As residents heal they will have opportunities to work, volunteer and give back to the community at large.
Tour the Tiny House model:
The Tiny House model parked at 704 Wheaton Street in the parking lot of the Savannah Baptist Center. The Tiny House is available for tours by calling or emailing the CSAH Executive Director, Cindy Kelley at 912.644.7945 or firstname.lastname@example.org. Groups and individuals are welcome to tour the model.
General information about the Tiny House project:
The location at 75 Dundee is on the site of a former Cotton Mill. A homeless camp has been on the site for decades. We anticipate being able to build up to 72 homes on the site over 5+ years. Our Tiny Homes are 16x8 (128 square feet). They are well built homes with exterior cladding in cement board and a metal roof. If you drive by to see the model you will notice we have selected white and red exterior paint for the first 12 home village for veterans. The interior of the unit is tongue and grove pine on walls and ceiling (11 feet, 4 inch celing height), has two windows, an entrance door with six light panels, a small kitchen with microwave, refrigerator and hotplate, a bathroom with shower and a single bed that works as a sofa during the day. The floors are ceramic tile and there is plenty of storage under the bed. Broader community enhancements will include outdoor tables, grills and gardens. Plans are also in place for a small chapel on the site.
The materials cost for each Tiny House is $7,000. The total project cost is $1.7 million (land, clubhouses, all units, site preparation). This total cost, divided by 72 units reveals a total cost per housing unit at $23,611. This is incredibly affordable housing and we are proud to show what can be done with creative, alternative approaches to housing development.
We hope that individuals and groups will want to raise funds to support the building of one or more units. The nonprofit HBI is coordinating the build of the first village of twelve units thereby keeping our costs low. They also built the model with materials cost contributed by an anonymous donor. We are securing a partner to build the ADA compliant unit for the first village. Architect and Artist Bede VanDyke has put in many hours in the design of the Tiny House and most recently in the development of the site plan. Housing Developer Gary Wiggin has provided project leadership and supported our efforts to build housing development competence and expertise. This project is only possible due to the wilingness of many to give of their time, expertise and financial gifts.
Housing is a basic need most of us take for granted. Without housing, a person's ability to build a sustainable existence is severly compromised. We are proud to embrace Housing First and provide very low cost very affordable permanent housing for those most in need.
Watch here for more updates about this exciting project.

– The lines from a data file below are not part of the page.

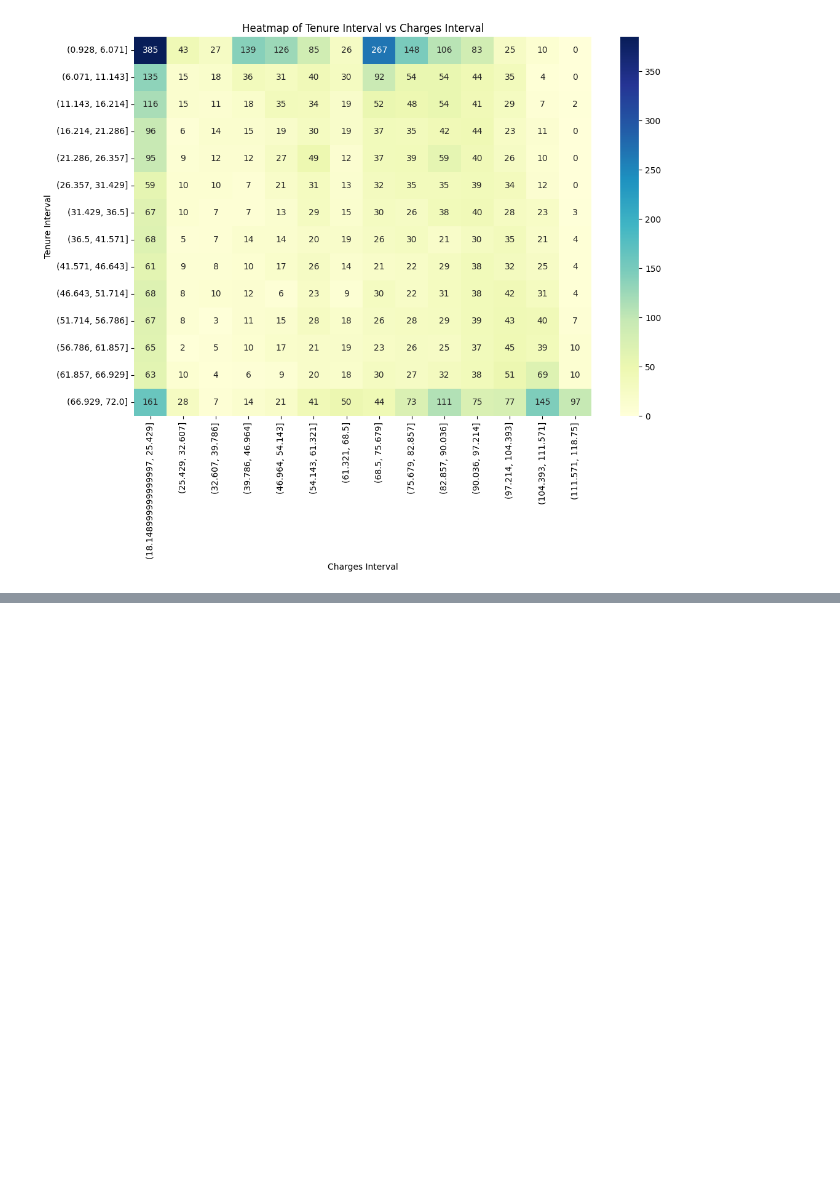
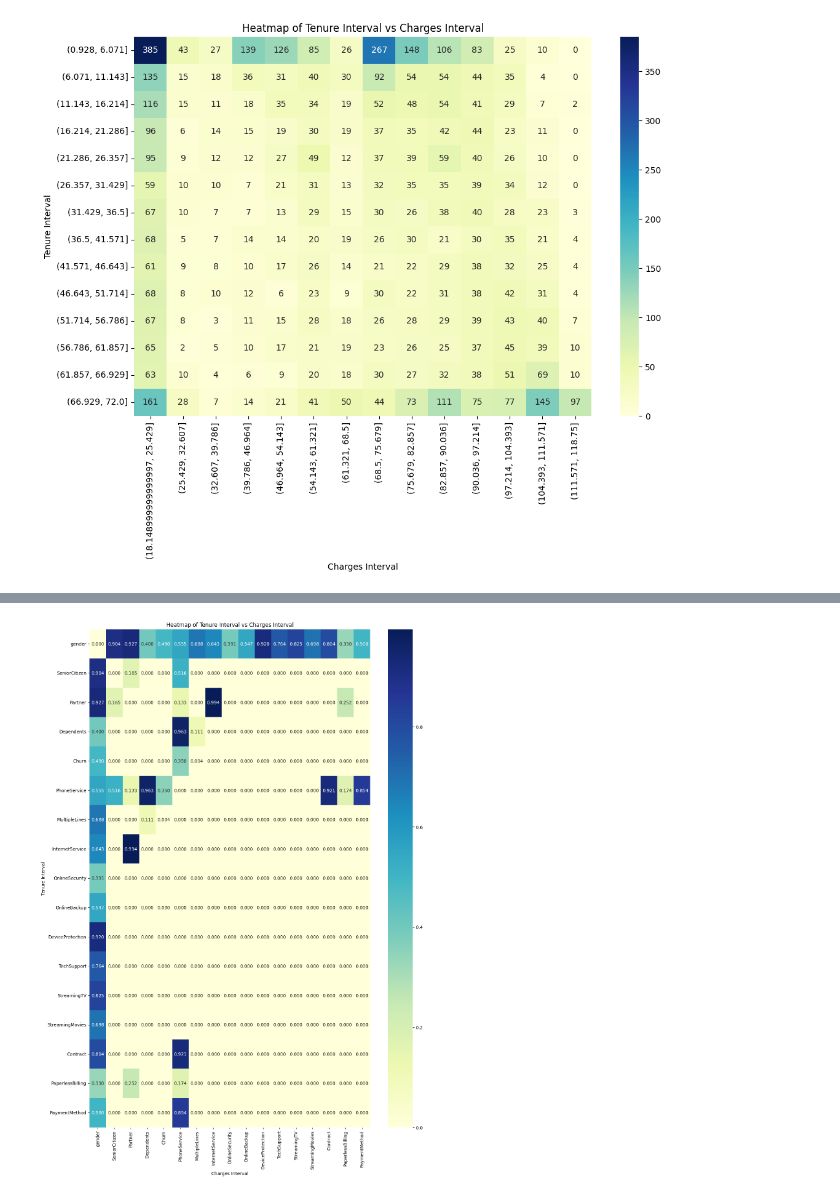
Before and after one commit to leorlik/alura-voz, a Jupyter notebook: 2 - Data Analysis/data_analysis.ipynb, the cells around one changed output, grey strips where cells are left out. Saved outputs shown, nothing was run; the diff lists cells and outputs as text; code cells hidden in the pictures; blank space fills up the shorter version.

```diff
--- a/2 - Data Analysis/data_analysis.ipynb
+++ b/2 - Data Analysis/data_analysis.ipynb
@@ -358,0 +467,25 @@ plt.show()
+# %%
+for row in range(len(columns)):
+    for column in range(len(columns)):
+
+        contingency_table = pd.crosstab(df[columns[row]], df[columns[column]])
+        _, p, _, _ = chi2_contingency(contingency_table)
+
+        df_chi_squared.iloc[row, column] = p
+# %%
+df_chi_squared = df_chi_squared.astype(float)
+# %%
+### Looking for critical groups based on tenure and charges
+### Draw heatmap
+plt.figure(figsize=(14, 20))
+sns.heatmap(df_chi_squared, annot=True, fmt=".3f", cmap='YlGnBu', cbar=True)
+
+# Set labels
+plt.title('Heatmap of Tenure Interval vs Charges Interval')
+plt.xlabel('Charges Interval')
+plt.ylabel('Tenure Interval')
+
+plt.show() ### Besides Phone service and gender, all categorical variables can be used to look onto churn rate. Also, a lot of variables
+           ### Seems correlated between themselves. For example, The internet columns doesn't look that relevant
+# %% [output]
+[figure, added]
```
Also changed, not shown: parts of 15 cells of this notebook.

CSAH Strategic Plan 2016 - 2020: We are pleased to present our current strategic plan. Our plan is a departure from past plans. This departure is a result of embracing research about effective approaches to reducing homelessness around the country. We are confident that Savannah/Chatham area leaders and decision makers will understand the need to shift our thinking and ways of serving the homeless to reduce overall costs and reduce our number of homeless persons.
2017 Meeting Dates:
The Chatham Savannah Authority for the Homeless (CSAH) board meets the third Tuesday from 3:00 to 5:00. Meetings are generally held at the DFCS building at 761 Wheaton Street, 3rd floor. At times however, we do meet at other nonprofit homeless service providers offices. Please check our calendar for location and other meetings that may be of interest to you.
Individuals from the public can sit and listen but may not participate in board meeting process. Individuals who wish to have time on either agenda board should make arrangements with the CSAH Executive Director, Cindy Kelley by calling 912.644.7945.